To fix this, comment out the OUTPUT, or comment out the EXPORT, and run the OUTPUT on the ExportOutput.

Error 2


NOTE: If a developer has multiple EXPORTS, the best solution is to use a MODULE structure. The MODULE structure allows the developer to pass parameters to a set of related ECL Definitions. The Definitions may be EXPORTED or SHARED, making them visible outside the MODULE structure.

Number 1 – MODULE Mayhem!

Warning:  (1,0): error C2386: Module <module name> does not EXPORT an attribute main()

This runtime error occurs when the user has an open EXPORT or SHARED Module Definition file and attempts to submit that as a workunit.  The error shows up as warning, and code can normally can run with a warning. But, in this case, there will be a runtime stop on the workunit.

Pressing the Submit button on any Definition file is a very bad habit to develop, because (unfortunately) it works for some Definition types, but does NOT work for others.

The fix for this error is to use a Builder window or BWR file to explicitly drilldown to the Definition the user needs. Another way to correct the error is to rename one EXPORT Definition as “Main.” This is not recommended.

In this screenshot there are two EXPORT Definitions, DEF1 and DEF2. An error occurs when the workunit is submitted. The fix for this error is to open a BWR or Builder window and drill down to “EXPORT DEF1” by entering the following syntax: “Folder Name. ModuleDemo.DEF1.” This can also be done for “DEF2.”

Error 1

The following are two common warnings that occur in ECL programming.

Honorable Mention –Warning Worries

WARNING:  Compiler/Server mismatch:

Compiler: 6.4.2 community_6.4.2-1

Server:   community_6.4.8-
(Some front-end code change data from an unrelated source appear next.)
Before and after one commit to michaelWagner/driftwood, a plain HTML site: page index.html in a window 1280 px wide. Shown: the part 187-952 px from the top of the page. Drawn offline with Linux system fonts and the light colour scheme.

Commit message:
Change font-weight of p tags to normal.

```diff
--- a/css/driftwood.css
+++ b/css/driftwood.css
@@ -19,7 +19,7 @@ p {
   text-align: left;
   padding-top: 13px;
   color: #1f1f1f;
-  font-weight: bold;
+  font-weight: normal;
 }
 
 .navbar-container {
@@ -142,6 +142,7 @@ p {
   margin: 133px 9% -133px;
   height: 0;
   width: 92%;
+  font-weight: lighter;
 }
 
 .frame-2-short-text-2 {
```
This warning occurs when the compiler referenced in ECL IDE does not match the server version.

To correct this, update the ECL IDE or cluster version as appropriate.

The next warning is seen when using the Open Source ECL IDE.
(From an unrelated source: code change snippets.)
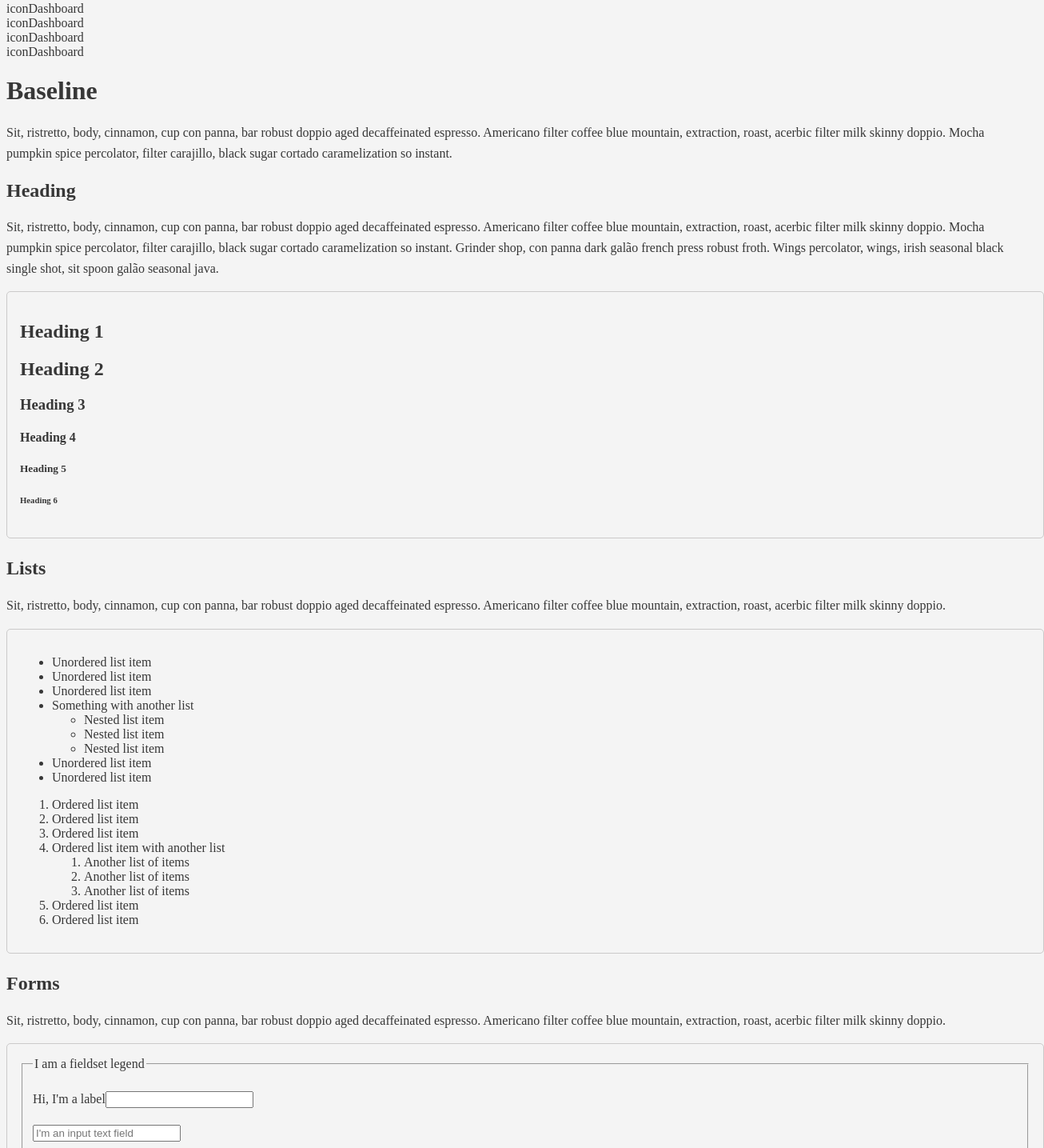
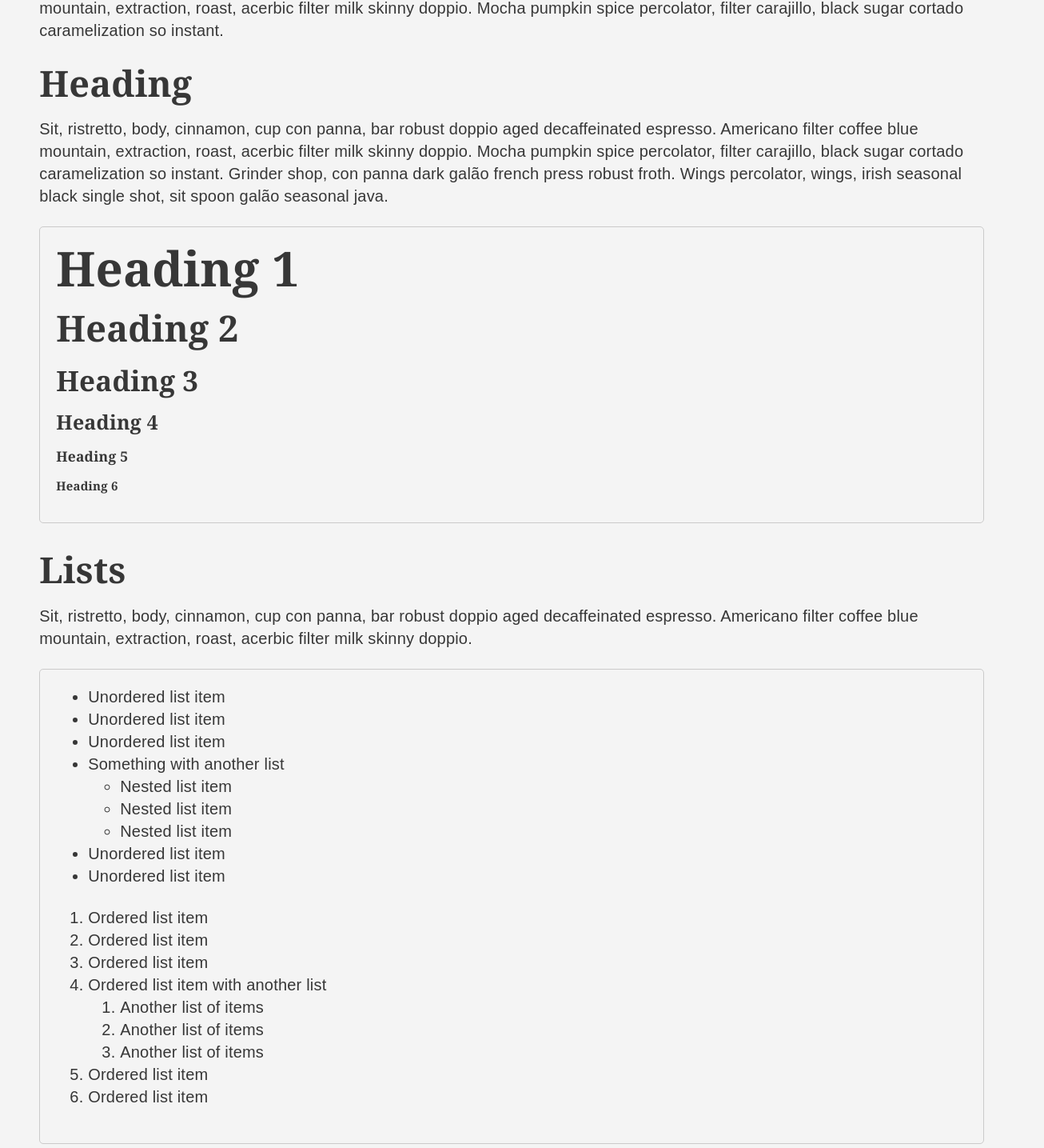
Before and after one commit to dreamistlabs/andromeda, a React (Create React App) app: page / in a window 1280 px wide. Shown: the part 110-1545 px from the top of the page at 80% size, 1306 px wide, since content can reach past the window. Built offline with nearby package versions, Linux system fonts and the light colour scheme.

Commit message:
Update baseline styles

```diff
--- a/public/assets/stylesheets/andromeda.css
+++ b/public/assets/stylesheets/andromeda.css
@@ -416,10 +416,11 @@ html {
   font-size: 16px; }
 
 body {
-  font-family: "Open Sans", Arial, sans-serif;
+  font-family: "Arial", sans-serif;
   font-size: 1rem;
   font-weight: 400;
-  line-height: 1.2; }
+  line-height: 1.4;
+  letter-spacing: 0.01rem; }
 
 /**
  * Headings
@@ -427,40 +428,86 @@ body {
 h1, h2, h3, h4, h5, h6 {
   margin-top: 0;
   margin-bottom: 15px;
-  font-family: "Karla", sans-serif;
-  font-weight: 300; }
+  font-family: "Georgia", serif;
+  font-weight: 700; }
 
 h1 {
-  font-size: 2.875rem; }
+  font-size: 2rem;
+  line-height: 1.25em; }
 
 h2 {
-  font-size: 2.25rem; }
+  font-size: 1.625rem;
+  line-height: 1.15384615em; }
 
 h3 {
-  font-size: 1.75rem; }
+  font-size: 1.375rem;
+  line-height: 1.3636em; }
 
 h4 {
-  font-size: 1.375rem; }
+  font-size: 1.125rem;
+  line-height: 1.111em; }
 
 h5 {
-  font-size: 1.125rem; }
+  font-size: 0.875rem; }
 
 h6 {
-  font-size: 1rem; }
+  font-size: 0.75rem; }
+
+@media (min-width: 900px) {
+  html {
+    font-size: 18px; }
+  h1 {
+    font-size: 2.25rem;
+    line-height: 1.05em; }
+  h2 {
+    font-size: 2rem;
+    line-height: 1.25em; }
+  h3 {
+    font-size: 1.5rem;
+    line-height: 1.25em; }
+  h4 {
+    font-size: 1.125rem;
+    line-height: 1.222em; }
+  h5 {
+    font-size: 0.875rem; }
+  h6 {
+    font-size: 0.75rem; } }
+
+@media (min-width: 1200px) {
+  html {
+    font-size: 20px; }
+  h1 {
+    font-size: 3rem;
+    line-height: 1.05em; }
+  h2 {
+    font-size: 2.25rem;
+    line-height: 1.25em; }
+  h3 {
+    font-size: 1.75rem;
+    line-height: 1.25em; }
+  h4 {
+    font-size: 1.25rem;
+    line-height: 1.222em; }
+  h5 {
+    font-size: 0.875rem; }
+  h6 {
+    font-size: 0.75rem; } }
 
 /**
  * Paragraphs
  */
 p {
   margin-top: 0;
-  margin-bottom: 1.5rem; }
+  margin-bottom: 24px; }
+  p + p {
+    margin-bottom: 15px; }
 
 /**
  * Lists
  */
 ul, ol {
   margin-top: 0;
-  margin-bottom: 1.5rem; }
+  margin-bottom: 24px; }
 
 li > ul,
 li > ol {
@@ -470,14 +517,14 @@ li > ol {
  * Definitions
  */
 dl {
-  margin-bottom: 1.5rem; }
+  margin-bottom: 24px; }
 
 dt {
-  font-weight: 600; }
+  font-weight: 700; }
 
 dd {
   margin-left: 15px;
-  margin-bottom: 0.75rem; }
+  margin-bottom: 12px; }
 
 /**
  * Forms
@@ -489,8 +536,8 @@ input {
   display: inline-block; }
 
 legend {
-  font-size: 1.375rem;
-  font-weight: 600; }
+  font-size: 1.25rem;
+  font-weight: 700; }
 
 fieldset {
   margin: 0;
@@ -512,7 +559,7 @@ th, td {
   text-align: left; }
 
 caption {
-  padding: 0.75rem 0.25rem;
+  padding: 0.25rem;
   color: #7d7d7d;
   text-align: left;
   caption-side: bottom; }
@@ -537,7 +584,7 @@ address {
   font-style: normal; }
 
 hr {
-  margin: 0.75rem 0;
+  margin: 15px 0;
   border: 1px solid #AFAFAF; }
 
 /**********************************
@@ -1337,10 +1384,10 @@ hr {
   background-color: transparent;
   border: 1px solid #050505;
   border-radius: 0;
-  font-family: "Open Sans", Arial, sans-serif;
+  font-family: "Arial", sans-serif;
   font-size: 1em;
   color: #050505;
-  line-height: 1.2;
+  line-height: 1.4;
   text-decoration: none;
   vertical-align: middle;
   cursor: pointer;
--- a/public/assets/stylesheets/docs.css
+++ b/public/assets/stylesheets/docs.css
@@ -19,10 +19,7 @@ body {
   background-color: #F4F4F4;
   color: #373737; }
 
-p {
-  line-height: 1.6; }
-
-.docs.card {
+.docs__card {
   padding: 1rem;
   width: 100%;
   overflow-x: scroll;
--- a/public/index.html
+++ b/public/index.html
@@ -9,7 +9,7 @@
 
     <link href="https://fonts.googleapis.com/css?family=Karla:300,400|Open+Sans:400,600" rel="stylesheet">
     <link rel="stylesheet" href="%PUBLIC_URL%/assets/stylesheets/docs.css">
-    <!-- <link rel="stylesheet" href="%PUBLIC_URL%/assets/stylesheets/andromeda.css"> -->
+    <link rel="stylesheet" href="%PUBLIC_URL%/assets/stylesheets/andromeda.css">
     <link rel="shortcut icon" href="%PUBLIC_URL%/favicon.ico">
     <!--
       Notice the use of %PUBLIC_URL% in the tags above.
--- a/src/components/App.jsx
+++ b/src/components/App.jsx
@@ -111,17 +111,17 @@ class App extends Component {
             </ul>
           </nav>
         </div>*/}
-        <div className="container">
+        {/*<div className="container">
           <div className="row">
             <div className="col-lg-12">
             <p> sometihng</p>
             </div>
-          </div>
+          </div>*/}
 
           {/*<Dashboard component="Cards" />*/}
           {/*<Dashboard component="Buttons" />*/}
 
-          <div className="tileset">
+          {/*<div className="tileset">
             <div className="tileset__tile">
               <span>icon</span>
               <span>Dashboard</span>
@@ -151,7 +151,7 @@ class App extends Component {
               <span>Dashboard</span>
             </div>
           </div>
-        </div>
+        </div>*/}
 
 
         {/*<TempButtonCode />*/}
--- a/src/pages/ExampleCard/ExampleCard.jsx
+++ b/src/pages/ExampleCard/ExampleCard.jsx
@@ -37,7 +37,7 @@ export default class ExampleCard extends Component {
 
   render() {
     return (
-      <div className="docs card">
+      <div className="docs__card">
         {this.renderExample()}
       </div>
     );
--- a/src/scss/andromeda.scss
+++ b/src/scss/andromeda.scss
@@ -21,9 +21,6 @@ $base-line-height:      1.2;
 $heading-font-family:   $karla-font-family;
 $heading-font-weight:   $light-weight;
 
-// these should be removed
-$small-font-size:       0.75rem;
-$big-font-size:         1.375rem;
 
 $mobile-font-size:      16px;
 $tablet-font-size:      18px;
--- a/src/scss/base/_baseline.scss
+++ b/src/scss/base/_baseline.scss
@@ -5,40 +5,28 @@ $karla-font-family:       'Karla', sans-serif;
 $open-sans-font-family:   'Open Sans', Arial, sans-serif;
 $monospace-font-family:   monospace;
 
-$light-weight:          300;
+$default-font-size:     $mobile-font-size;
 $normal-weight:         400;
-$bold-weight:           600;
+$bold-weight:           700;
 
-$base-font-family:      $open-sans-font-family;
+$base-font-family:      'Arial', sans-serif;
 $base-font-size:        1rem;
 $base-font-weight:      $normal-weight;
-$base-line-height:      1.2;
+$base-line-height:      1.4;
 
-$heading-font-family:   $karla-font-family;
-$heading-font-weight:   $light-weight;
-
-// these should be removed
-$small-font-size:       0.75rem;
-$big-font-size:         1.375rem;
+$heading-font-family:   'Georgia', serif;
+$heading-font-weight:   $bold-weight;
 
 $mobile-font-size:      16px;
 $tablet-font-size:      18px;
 $desktop-font-size:     20px;
 $big-desktop-font-size: 22px;
 
-$default-padding-sm:      0.75rem;
-$default-padding:         15px;
-$default-padding-lg:      1.5rem;
+$default-padding:       15px;
+$default-padding-lg:    $default-padding * 1.6;
 
-$default-margin-sm:     0.75rem;
 $default-margin:        15px;
-$default-margin-lg:     1.5rem;
-
-$default-font-size:      16px;
-
-$light-weight:          300;
-$normal-weight:         400;
-$bold-weight:           600;
+$default-margin-lg:     $default-margin * 1.6;
 
 $gray-color-lighter:    #AFAFAF;
 $gray-color:            #969696;
@@ -61,6 +49,7 @@ body {
   font-size:   $base-font-size;
   font-weight: $base-font-weight;
   line-height: $base-line-height;
+  letter-spacing: 0.01rem;
 }
 /**
  * Headings
@@ -71,23 +60,84 @@ h1, h2, h3, h4, h5, h6 {
   font-family:      $heading-font-family;
   font-weight:      $heading-font-weight;
 }
+
 h1 {
-  font-size: 2.875rem;
+  font-size: 2rem;
+  line-height: 1.25em;
 }
 h2 {
-  font-size: 2.25rem;
+  font-size: 1.625rem;
+  line-height: 1.15384615em;
 }
 h3 {
-  font-size: 1.75rem;
+  font-size: 1.375rem;
+  line-height: 1.3636em;
 }
 h4 {
-  font-size: 1.375rem;
+  font-size: 1.125rem;
+  line-height: 1.111em;
 }
 h5 {
-  font-size: 1.125rem;
+  font-size: 0.875rem;
 }
 h6 {
-  font-size: 1rem;
+  font-size: 0.75rem;
+}
+
+@media (min-width: $tablet-breakpoint) {
+  html {
+    font-size: $tablet-font-size;
+  }
+  h1 {
+    font-size: 2.25rem;
+    line-height: 1.05em;
+  }
+  h2 {
+    font-size: 2rem;
+    line-height: 1.25em;
+  }
+  h3 {
+    font-size: 1.5rem;
+    line-height: 1.25em;
+  }
+  h4 {
+    font-size: 1.125rem;
+    line-height: 1.222em;
+  }
+  h5 {
+    font-size: 0.875rem;
+  }
+  h6 {
+    font-size: 0.75rem;
+  }
+}
+
+@media (min-width: $desktop-breakpoint) {
+  html {
+    font-size: $desktop-font-size;
+  }
+  h1 {
+    font-size: 3rem;
+    line-height: 1.05em;
+  }
+  h2 {
+    font-size: 2.25rem;
+    line-height: 1.25em;
+  }
+  h3 {
+    font-size: 1.75rem;
+    line-height: 1.25em;
+  }
+  h4 {
+    font-size: 1.25rem;
+    line-height: 1.222em;
+  }
+  h5 {
+    font-size: 0.875rem;
+  }
+  h6 {
+    font-size: 0.75rem;
+  }
 }
 
 /**
@@ -97,6 +147,10 @@ h6 {
 p {
   margin-top: 0;
   margin-bottom: $default-margin-lg;
+
+  + p {
+    margin-bottom: $default-margin;
+  }
 }
 
 /**
@@ -126,7 +180,7 @@ dt {
 
 dd {
   margin-left: $default-margin;
-  margin-bottom: $default-margin-sm;
+  margin-bottom: $default-margin * 0.8;
 }
 
 /**
@@ -141,7 +195,7 @@ input {
 }
 
 legend {
-  font-size: $big-font-size;
+  font-size: $base-font-size * 1.25;
   font-weight: $bold-weight;
 }
 
@@ -170,7 +224,7 @@ th, td {
 }
 
 caption {
-  padding: $default-padding-sm 0.25rem;
+  padding: 0.25rem;
   color: $gray-color-darker;
   text-align: left;
   caption-side: bottom;
@@ -201,6 +255,6 @@ address {
 }
 
 hr {
-  margin: $default-margin-sm 0;
+  margin: $default-margin 0;
   border: 1px solid $gray-color-lighter;
 }
--- a/src/scss/docs.scss
+++ b/src/scss/docs.scss
@@ -30,9 +30,9 @@ body {
   color: $docs-text-color;
 }
 
-p {
-  line-height: $docs-base-line-height;
-}
+// p {
+//   line-height: $docs-base-line-height;
+// }
 
 @import 'docs/containers';
 @import 'docs/examples';
--- a/src/scss/docs/_examples.scss
+++ b/src/scss/docs/_examples.scss
@@ -1,4 +1,4 @@
-.docs.card {
+.docs__card {
   padding: 1rem;
   width: 100%;
   overflow-x: scroll;
```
WARNING:  SOAP 1.1 fault: SOAP-ENV:Client[no subcode]

“An HTTP processing error occurred“ Detail: [no detail]

This warning occurs when the cluster is not using a shared repository.

NOTE: Before Open Source ECL IDE, all clusters used shared repositories.

This warning can be safely ignored if the user is using a local repository.


Many compiler errors are common to everyone and can be easily analyzed.  

As time goes on, exposure to these common errors will point to quick and easy solutions.

Knowing what to do and where to go when an error message is not understood is critical for productivity.

About Bob Foreman

Since 2011, Bob Foreman has worked with the HPCC Systems technology platform and the ECL programming language, and has been a technical trainer for over 25 years. He is the developer and designer of the HPCC Systems Online Training Courses, and is the Senior Instructor for all classroom and WebEx/Lync based training.

If you would like to watch Bob Foreman’s Tech Talk video, “The Top Ten Common ECL Compiler/Runtime Errors, and How to Correct them,” please use the following link:

The Top Ten ECL Compiler/Runtime Errors.


A special thank you goes to Bob Foreman, Richard Taylor, and Hugo Watanuki for their guidance and valuable contributions to this blog post.